Watch the video to learn more about the:

  • coun­ty­wide net­work of com­mu­ni­ty-based ser­vice providers and array of devel­op­men­tal­ly appro­pri­ate ser­vices, such as ther­a­py, home­work help, arts and sports;
  • inclu­sion of restora­tive jus­tice, which guides youth to do right by the peo­ple they’ve harmed;
  • abil­i­ty to base ser­vices and sup­port on a youth’s unique needs and strengths;
  • pre-arrest diver­sion options avail­able to law enforce­ment offi­cers when they encounter young people;
  • agree­ments among the ser­vice providers, law enforce­ment agen­cies, dis­trict attorney’s office and pro­ba­tion depart­ment; and
  • role of the Depart­ment of Youth Devel­op­ment in pro­vid­ing struc­ture and over­sight as well as in mak­ing com­mu­ni­ty investments.

This short video expos­es view­ers to com­mu­ni­ty-led youth diver­sion and devel­op­ment,” Mon­roe says. It demon­strates what’s pos­si­ble when a young per­son gets con­nect­ed to car­ing adults and oppor­tu­ni­ties rather than poten­tial­ly derailed by an arrest and jus­tice sys­tem involvement.”

Addi­tion­al Resources on Juve­nile Diversion

Report: Expand the Use of Diver­sion From the Juve­nile Jus­tice System

Report: Increase Suc­cess­ful Diver­sion for Youth of Color

Report: Diver­sion: A Hid­den Key to Com­bat­ing Racial and Eth­nic Dis­par­i­ties in Juve­nile Justice

Popular Posts

View all blog posts   |   Browse Topics

Youth with curly hair in pink shirt

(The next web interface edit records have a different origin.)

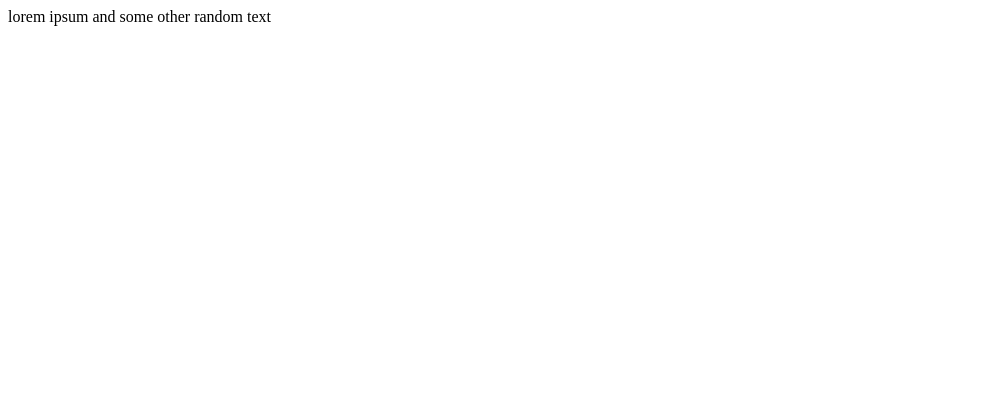
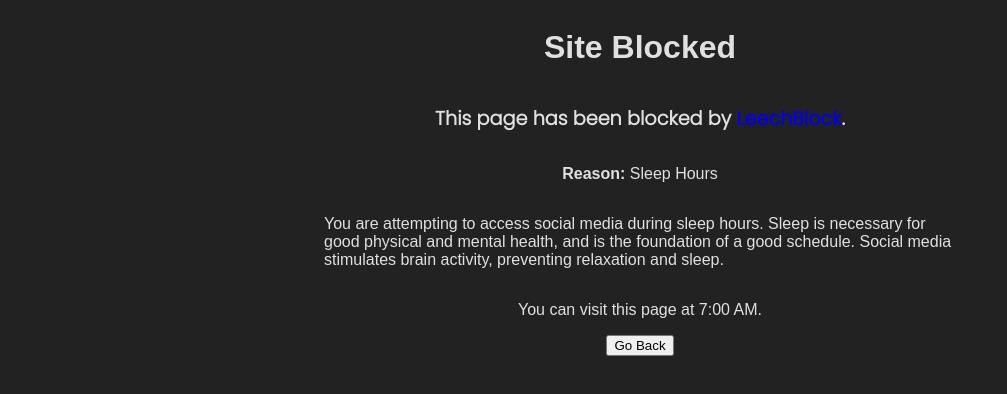
Before and after one commit to audacenoire/blocked, a plain HTML site: page blocked.html in a window 1280 px wide. Shown: the whole page, without its empty margins (0-1007 px from the left). Drawn offline with Linux system fonts and the light colour scheme.

Commit message:
Add files via upload

```diff
--- a/blocked.html
+++ b/blocked.html
@@ -4,9 +4,36 @@
     <meta charset="UTF-8">
     <meta http-equiv="X-UA-Compatible" content="IE=edge">
     <meta name="viewport" content="width=device-width, initial-scale=1.0">
-    <title>Document</title>
+    <link rel="stylesheet" href="style.css">
+    <link rel="stylesheet" href="https://fonts.googleapis.com/css2?family=Poppins:wght@300&display=swap">
+    <script type="module" src="main.js"></script>
+
+    <title>Site Blocked</title>
 </head>
 <body>
-    lorem ipsum and some other random text
+
+<div>
+<h1 id="header">Site Blocked</h1>
+</div>
+
+<h2 id="blockmessage">This page has been blocked by <a href="https://www.proginosko.com/leechblock/">LeechBlock</a>.</h2>
+
+<p id="reason"><strong>Reason:</strong> Sleep Hours</p>
+
+<p id="info"> You are attempting to access social media during sleep hours. Sleep is necessary for good physical and mental health, and is the foundation of a good schedule. Social media stimulates brain activity, preventing relaxation and sleep. </p>
+
+<p>You can visit this page at <span id="lbUnblockTime">7:00 AM.</span></p>
+
+
+<button id="backbutton">Go Back</button>
+
+
+
+<!--Parts of the Page
+
+Custom Image
+
+-->
+
 </body>
 </html>
--- /dev/null
+++ b/main.js
@@ -0,0 +1,3 @@
+
+const back = document.querySelector('.backbutton')
+back.addEventListener('click', () => history.back())
--- /dev/null
+++ b/style.css
@@ -0,0 +1,32 @@
+body {
+    background-color: #222222;
+    display: flex;
+    flex-direction: column;
+    justify-content: center;
+    align-items: center;
+    color: #E0E0E0;
+    font-family: sans-serif;
+}
+
+
+#header {
+    font-family: sans-serif;
+}
+
+#blockmessage {
+    font-family: "Poppins", sans-serif;
+    font-size: 1.2em;
+}
+
+#info {
+    width: 50%;
+}
+
+a {
+    text-decoration: none;
+}
+
+a:hover {
+    text-decoration-line: underline;
+    text-decoration-style: dotted;
+}
```
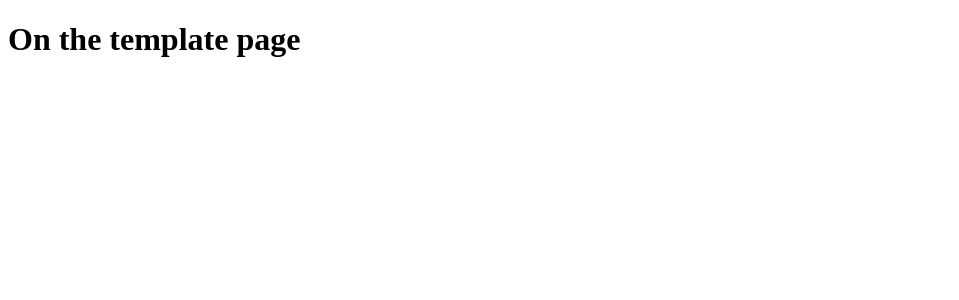
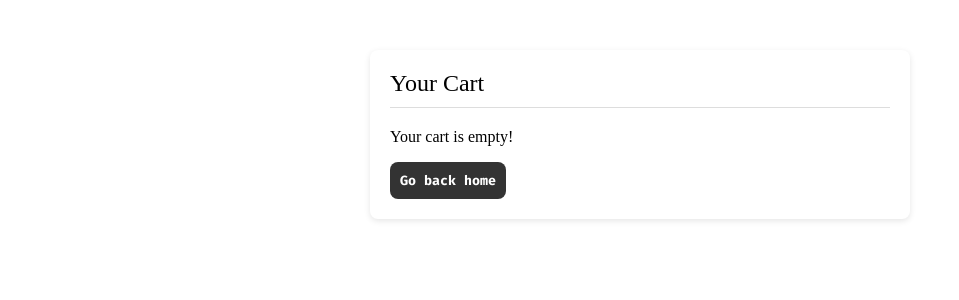
Before and after one commit to ksauravhash/testVue, a Vue app: page /checkout in a window 1280 px wide. Shown: the top 300 px of the page, without its empty margins (0-959 px from the left). Built offline with nearby package versions, Linux system fonts and the light colour scheme.

Commit message:
Checkout page

```diff
--- a/src/components/CartComp.vue
+++ b/src/components/CartComp.vue
@@ -33,6 +33,9 @@ const cartCount = computed(() => {
           </span>
         </div>
       </template>
+      <RouterLink to="/checkout">
+        <ButtonComp class="cartBtn">Checkout</ButtonComp>
+      </RouterLink>
       <ButtonComp @handleClick="togglePopUp" class="cartBtn">Close</ButtonComp>
     </div>
   </div>
@@ -93,7 +96,7 @@ const cartCount = computed(() => {
 }
 
 .cartBtn {
-  margin: 'auto';
+  margin: 5px;
   display: 'block'
 }
 </style>
--- a/src/components/CheckoutView.vue
+++ b/src/components/CheckoutView.vue
@@ -1,3 +1,95 @@
+<script setup lang="ts">
+import { CART_KEY, type CartFunctionType, type CartType, REMOVE_COMPLETELY_FROM_CART_KEY } from '@/keys';
+import { computed, inject } from 'vue';
+import ButtonComp from './ButtonComp.vue';
+import router from '@/router';
+
+
+const cart = inject<CartType>(CART_KEY, {});
+const removeCompletelyFromCart = inject<CartFunctionType>(REMOVE_COMPLETELY_FROM_CART_KEY);
+if (!removeCompletelyFromCart) throw new Error("Didn't provide the function");
+
+const isCartEmpty = computed(() => {
+  return Object.keys(cart).length === 0;
+})
+
+
+function order() {
+  alert("You have successfully ordered your robots.\nThanks for visiting us!");
+  router.push('/');
+}
+</script>
+
 <template>
-  <h1>On the template page</h1>
+  <div class="cartContainer">
+    <div class="cartTitle">Your Cart</div>
+    <template v-if="isCartEmpty">
+      <p>Your cart is empty!</p>
+      <RouterLink to="/">
+        <ButtonComp>Go back home</ButtonComp>
+      </RouterLink>
+    </template>
+    <template v-else>
+      <div v-for="(value, key) in cart" :key="key" class="cartItem">
+        <div class="itemDetails">
+          <div class="itemName">Robot: {{ key }}</div>
+          <div class="itemQuantity">Quantity: {{ value }}</div>
+        </div>
+        <ButtonComp @handleClick="removeCompletelyFromCart(Number(key))" class="removeBtn">Remove</ButtonComp>
+      </div>
+
+
+      <!-- Confirm Button -->
+      <ButtonComp @handleClick="order">Confirm Order</ButtonComp>
+    </template>
+  </div>
 </template>
+
+<style scoped>
+.cartContainer {
+  max-width: 500px;
+  margin: 50px auto;
+  background: white;
+  border-radius: 8px;
+  box-shadow: 0 2px 6px rgba(0, 0, 0, 0.1);
+  padding: 20px;
+}
+
+.cartTitle {
+  font-size: 1.5em;
+  margin-bottom: 20px;
+  border-bottom: 1px solid #ddd;
+  padding-bottom: 10px;
+}
+
+.cartItem {
+  display: flex;
+  justify-content: space-between;
+  align-items: center;
+  margin-bottom: 15px;
+  padding-bottom: 10px;
+  border-bottom: 1px solid #eee;
+}
+
+.itemDetails {
+  flex: 1;
+}
+
+.itemName {
+  font-weight: bold;
+}
+
+.itemQuantity {
+  font-size: 0.9em;
+  color: #666;
+}
+
+.removeBtn {
+  background: none !important;
+  border: none;
+  color: #d00 !important;
+  cursor: pointer;
+  font-size: 0.9em;
+  text-decoration: underline;
+}
+</style>
```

blog   |   June 3, 2021

Defining LGBTQ Terms and Concepts

A mother and her child are standing outdoors, each with one arm wrapped around the other. They are looking at each other and smiling. The child has a basketball in hand.

blog   |   August 1, 2022

Child Well-Being in Single-Parent Families